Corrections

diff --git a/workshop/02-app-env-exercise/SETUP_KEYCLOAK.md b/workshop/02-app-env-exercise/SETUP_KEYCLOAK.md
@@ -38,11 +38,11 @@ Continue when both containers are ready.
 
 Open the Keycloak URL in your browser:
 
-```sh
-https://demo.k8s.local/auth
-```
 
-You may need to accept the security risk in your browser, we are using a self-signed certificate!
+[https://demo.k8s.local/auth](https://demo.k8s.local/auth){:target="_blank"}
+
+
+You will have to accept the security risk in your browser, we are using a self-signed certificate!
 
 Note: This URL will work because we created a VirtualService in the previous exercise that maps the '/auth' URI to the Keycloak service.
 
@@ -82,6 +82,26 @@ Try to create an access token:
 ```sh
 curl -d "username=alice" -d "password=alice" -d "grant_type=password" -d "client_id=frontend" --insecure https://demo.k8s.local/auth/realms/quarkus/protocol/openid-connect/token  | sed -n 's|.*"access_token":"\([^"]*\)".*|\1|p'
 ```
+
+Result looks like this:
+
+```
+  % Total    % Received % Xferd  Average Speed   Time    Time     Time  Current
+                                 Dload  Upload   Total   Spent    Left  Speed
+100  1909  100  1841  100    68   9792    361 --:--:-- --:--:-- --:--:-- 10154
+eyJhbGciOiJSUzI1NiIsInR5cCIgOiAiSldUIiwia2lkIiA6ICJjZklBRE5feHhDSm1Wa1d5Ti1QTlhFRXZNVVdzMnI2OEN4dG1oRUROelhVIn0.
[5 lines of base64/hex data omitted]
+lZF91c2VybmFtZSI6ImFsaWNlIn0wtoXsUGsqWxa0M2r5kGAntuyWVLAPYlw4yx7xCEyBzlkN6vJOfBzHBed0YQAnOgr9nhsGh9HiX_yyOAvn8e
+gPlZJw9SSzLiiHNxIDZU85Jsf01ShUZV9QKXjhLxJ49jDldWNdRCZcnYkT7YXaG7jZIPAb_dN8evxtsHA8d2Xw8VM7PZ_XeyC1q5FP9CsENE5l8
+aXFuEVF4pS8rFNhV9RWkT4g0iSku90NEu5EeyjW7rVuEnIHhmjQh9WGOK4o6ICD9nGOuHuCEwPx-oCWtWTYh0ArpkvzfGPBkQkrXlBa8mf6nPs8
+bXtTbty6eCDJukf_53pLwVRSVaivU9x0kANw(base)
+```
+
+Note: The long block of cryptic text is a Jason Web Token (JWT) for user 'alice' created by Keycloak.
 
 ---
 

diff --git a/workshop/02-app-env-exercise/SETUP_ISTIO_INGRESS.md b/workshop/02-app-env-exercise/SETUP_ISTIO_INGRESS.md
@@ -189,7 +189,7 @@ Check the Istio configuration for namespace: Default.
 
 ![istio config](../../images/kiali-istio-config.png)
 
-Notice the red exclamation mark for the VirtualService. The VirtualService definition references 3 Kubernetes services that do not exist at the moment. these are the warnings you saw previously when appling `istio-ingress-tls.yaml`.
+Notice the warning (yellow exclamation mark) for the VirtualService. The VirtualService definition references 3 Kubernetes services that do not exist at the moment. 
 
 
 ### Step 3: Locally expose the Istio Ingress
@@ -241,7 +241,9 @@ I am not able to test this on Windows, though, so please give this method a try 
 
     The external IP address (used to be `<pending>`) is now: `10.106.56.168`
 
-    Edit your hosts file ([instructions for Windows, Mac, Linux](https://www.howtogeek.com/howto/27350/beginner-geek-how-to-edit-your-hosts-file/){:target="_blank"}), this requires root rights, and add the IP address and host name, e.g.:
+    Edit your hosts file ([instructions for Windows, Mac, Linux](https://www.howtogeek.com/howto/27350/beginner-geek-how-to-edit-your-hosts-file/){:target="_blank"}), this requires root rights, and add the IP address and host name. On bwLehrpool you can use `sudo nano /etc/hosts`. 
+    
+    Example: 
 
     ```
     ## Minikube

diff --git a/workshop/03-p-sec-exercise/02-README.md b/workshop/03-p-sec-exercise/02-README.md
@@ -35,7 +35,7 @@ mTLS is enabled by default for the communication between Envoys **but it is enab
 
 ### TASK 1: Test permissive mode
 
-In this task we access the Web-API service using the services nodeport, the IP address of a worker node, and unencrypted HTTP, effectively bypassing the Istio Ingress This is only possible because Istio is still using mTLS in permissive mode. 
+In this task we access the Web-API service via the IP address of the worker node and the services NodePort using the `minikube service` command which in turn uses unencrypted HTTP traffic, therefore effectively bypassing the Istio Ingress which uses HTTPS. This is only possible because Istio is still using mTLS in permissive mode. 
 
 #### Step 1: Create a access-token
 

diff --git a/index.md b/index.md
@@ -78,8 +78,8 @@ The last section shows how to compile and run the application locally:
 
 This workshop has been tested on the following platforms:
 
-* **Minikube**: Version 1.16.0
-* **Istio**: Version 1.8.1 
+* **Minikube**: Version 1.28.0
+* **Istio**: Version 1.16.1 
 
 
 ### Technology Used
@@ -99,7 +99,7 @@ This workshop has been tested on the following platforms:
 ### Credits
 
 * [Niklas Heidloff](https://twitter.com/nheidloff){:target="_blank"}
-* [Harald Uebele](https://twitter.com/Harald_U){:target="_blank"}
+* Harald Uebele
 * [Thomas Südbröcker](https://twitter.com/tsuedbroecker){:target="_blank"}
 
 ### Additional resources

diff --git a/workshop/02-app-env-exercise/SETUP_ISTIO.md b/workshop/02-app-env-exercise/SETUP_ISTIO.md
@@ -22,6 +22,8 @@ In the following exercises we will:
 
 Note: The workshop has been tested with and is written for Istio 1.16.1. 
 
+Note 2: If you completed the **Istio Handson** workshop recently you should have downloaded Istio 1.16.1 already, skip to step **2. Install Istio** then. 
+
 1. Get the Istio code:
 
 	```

____________

- _Task description_:
Find the word "services" in the records, and report each line that has it.

- _Your solution_:
-Notice the red exclamation mark for the VirtualService. The VirtualService definition references 3 Kubernetes services that do not exist at the moment. these are the warnings you saw previously when appling `istio-ingress-tls.yaml`.
+Notice the warning (yellow exclamation mark) for the VirtualService. The VirtualService definition references 3 Kubernetes services that do not exist at the moment. 
-In this task we access the Web-API service using the services nodeport, the IP address of a worker node, and unencrypted HTTP, effectively bypassing the Istio Ingress This is only possible because Istio is still using mTLS in permissive mode. 
+In this task we access the Web-API service via the IP address of the worker node and the services NodePort using the `minikube service` command which in turn uses unencrypted HTTP traffic, therefore effectively bypassing the Istio Ingress which uses HTTPS. This is only possible because Istio is still using mTLS in permissive mode. 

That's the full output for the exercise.